**Record set**
━━━━━━━━━━━━━━━━━━━━
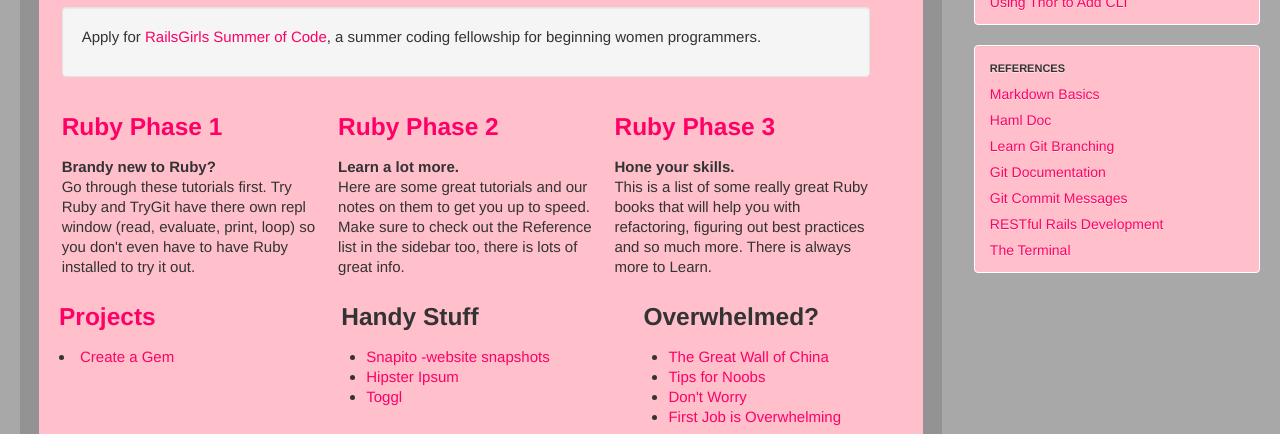
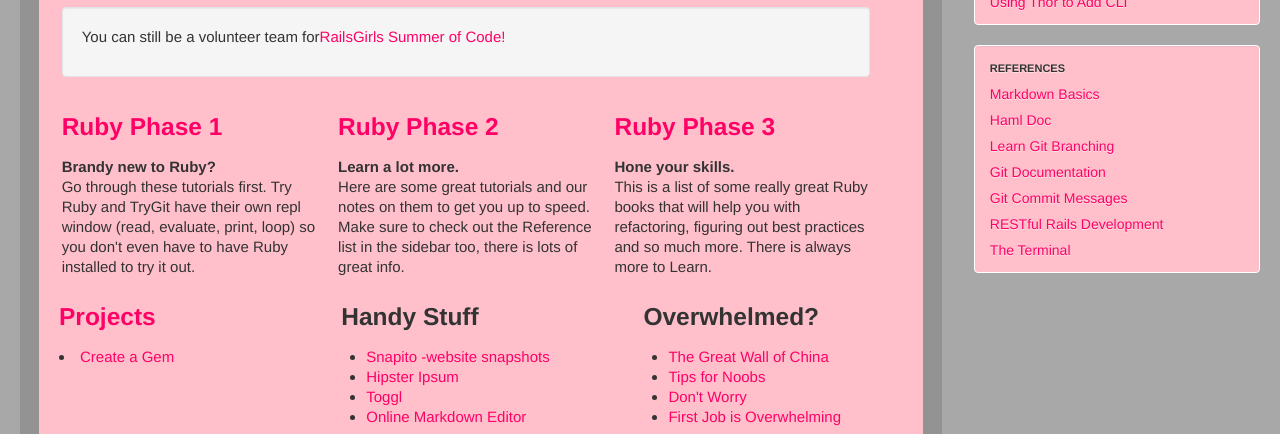
Before and after one commit to rubilicious/rubilicious.github.io, a plain HTML site: page index.html in a window 1280 px wide. Shown: the part 361-795 px from the top of the page. Drawn offline with nearby package versions, Linux system fonts and the light colour scheme; files whose address does not match are found by name.

Commit message:
Automated commit at 2014-05-12 02:22:35 UTC by middleman-deploy 3.1.4

```diff
--- a/index.html
+++ b/index.html
@@ -70,7 +70,7 @@
 
 <div class="span11" style= "background-color: pink">
 <div class="well">
-<p>Apply for <a href="http://railsgirlssummerofcode.org/">RailsGirls Summer of Code</a>, a summer coding fellowship for beginning women programmers. </p>
+<p>You can still be a volunteer team for<a href="http://railsgirlssummerofcode.org/">RailsGirls Summer of Code!</a> </p>
   </div>
   </div><!--span11-->
 
@@ -78,7 +78,7 @@
 <div class="row-fluid" style= "background-color: pink">
   <div class="span4" >
       <h3><a href="phase1">Ruby Phase 1</a></h3>
-      <p><b>Brandy new to Ruby?</b><br /> Go through these tutorials first. Try Ruby and TryGit have there own repl window (read, evaluate, print, loop) so you don't even have to have Ruby installed to try it out.</p>
+      <p><b>Brandy new to Ruby?</b><br /> Go through these tutorials first. Try Ruby and TryGit have their own repl window (read, evaluate, print, loop) so you don't even have to have Ruby installed to try it out.</p>
   </div><!--/span-->
 
   <div class="span4">
@@ -106,6 +106,7 @@
         <li><a href = "http://snapito.com/">Snapito -website snapshots</a></li>
         <li><a href = "http://hipsteripsum.me/?paras=4&type=hipster-centric">Hipster Ipsum</a></li>
         <li><a href ="https://www.toggl.com/track#">Toggl</a></li>
+        <li><a href ="http://www.ctrlshift.net/project/markdowneditor/">Online Markdown Editor</a></li>
       </ul>
   </div><!--/span4-->
 
```
Also changed, not shown: phase2/index.html (+1 -0 lines).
━━━━━━━━━━━━━━━━━━━━
Should there be pictures in the data, leave them out and return the rest exactly.

Before and after one commit to rubilicious/rubilicious.github.io, a plain HTML site: page index.html in a window 1280 px wide. Shown: the part 361-795 px from the top of the page. Drawn offline with nearby package versions, Linux system fonts and the light colour scheme; files whose address does not match are found by name.

Commit message:
Automated commit at 2014-05-12 02:22:35 UTC by middleman-deploy 3.1.4

```diff
--- a/index.html
+++ b/index.html
@@ -70,7 +70,7 @@
 
 <div class="span11" style= "background-color: pink">
 <div class="well">
-<p>Apply for <a href="http://railsgirlssummerofcode.org/">RailsGirls Summer of Code</a>, a summer coding fellowship for beginning women programmers. </p>
+<p>You can still be a volunteer team for<a href="http://railsgirlssummerofcode.org/">RailsGirls Summer of Code!</a> </p>
   </div>
   </div><!--span11-->
 
@@ -78,7 +78,7 @@
 <div class="row-fluid" style= "background-color: pink">
   <div class="span4" >
       <h3><a href="phase1">Ruby Phase 1</a></h3>
-      <p><b>Brandy new to Ruby?</b><br /> Go through these tutorials first. Try Ruby and TryGit have there own repl window (read, evaluate, print, loop) so you don't even have to have Ruby installed to try it out.</p>
+      <p><b>Brandy new to Ruby?</b><br /> Go through these tutorials first. Try Ruby and TryGit have their own repl window (read, evaluate, print, loop) so you don't even have to have Ruby installed to try it out.</p>
   </div><!--/span-->
 
   <div class="span4">
@@ -106,6 +106,7 @@
         <li><a href = "http://snapito.com/">Snapito -website snapshots</a></li>
         <li><a href = "http://hipsteripsum.me/?paras=4&type=hipster-centric">Hipster Ipsum</a></li>
         <li><a href ="https://www.toggl.com/track#">Toggl</a></li>
+        <li><a href ="http://www.ctrlshift.net/project/markdowneditor/">Online Markdown Editor</a></li>
       </ul>
   </div><!--/span4-->
 
```
Also changed, not shown: phase2/index.html (+1 -0 lines).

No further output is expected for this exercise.